How to complete this task: Print the records exactly and in full, please; the pictures stay out.

(Web page edit records)
┄┄┄┄┄┄
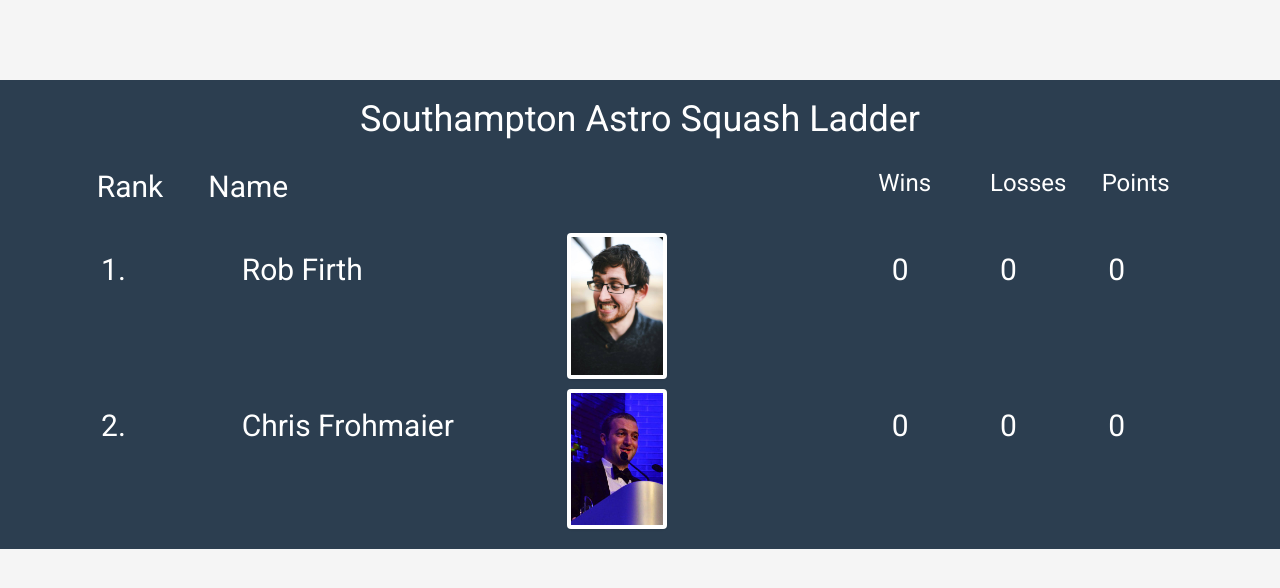
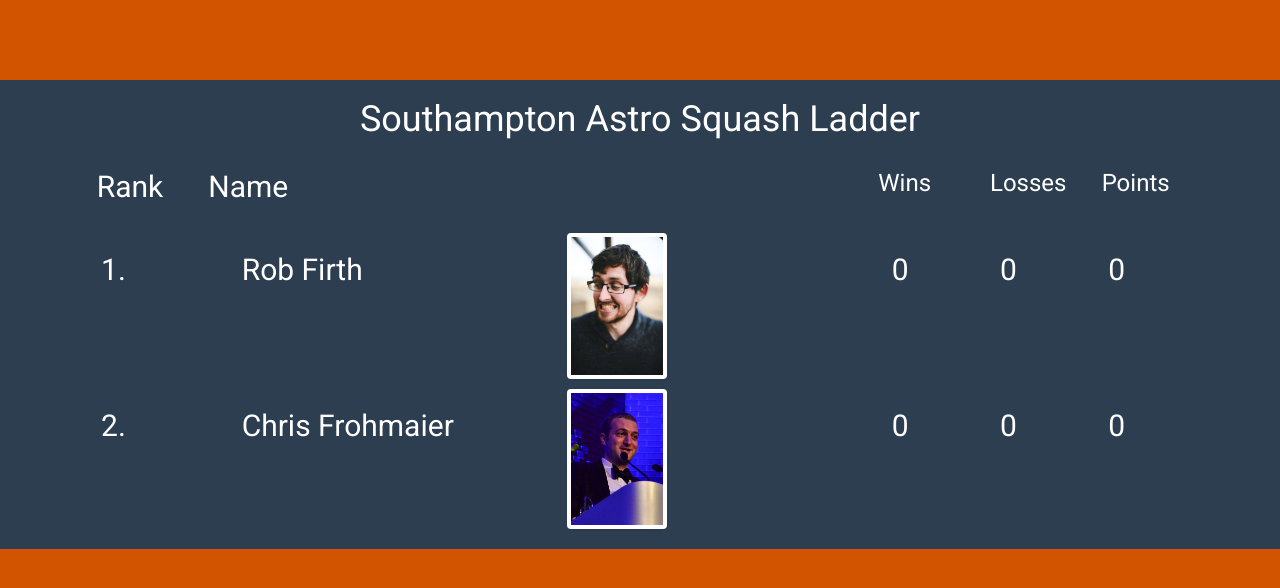
Before and after one commit to RobFirth/astrosquash, a Flask app: page / in a window 1280 px wide. Shown: the top 588 px of the page. Run offline with Flask 2, Linux system fonts and the light colour scheme; data comes from the database, SQL or seed files in the repository; some libraries are stand-ins or nearby versions.

Commit message:
playing with colours

```diff
--- a/app/templates/layout.html
+++ b/app/templates/layout.html
@@ -7,7 +7,7 @@
     <link rel="stylesheet" href="{{ url_for('static', filename='css/bootstrap.css') }}">
     <link rel="stylesheet" href="{{ url_for('static', filename='css/main.css') }}">
   </head>
-  <body>
+  <body class="pumkin">
   <div class='midnight-blue'>
     <header>
       <div class="container" style="text-align:center">
```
┄┄┄┄┄┄
Output below:
Before and after one commit to RobFirth/astrosquash, a Flask app: page / in a window 1280 px wide. Shown: the top 588 px of the page. Run offline with Flask 2, Linux system fonts and the light colour scheme; data comes from the database, SQL or seed files in the repository; some libraries are stand-ins or nearby versions.

Commit message:
playing with colours

```diff
--- a/app/templates/layout.html
+++ b/app/templates/layout.html
@@ -7,7 +7,7 @@
     <link rel="stylesheet" href="{{ url_for('static', filename='css/bootstrap.css') }}">
     <link rel="stylesheet" href="{{ url_for('static', filename='css/main.css') }}">
   </head>
-  <body>
+  <body class="pumkin">
   <div class='midnight-blue'>
     <header>
       <div class="container" style="text-align:center">
```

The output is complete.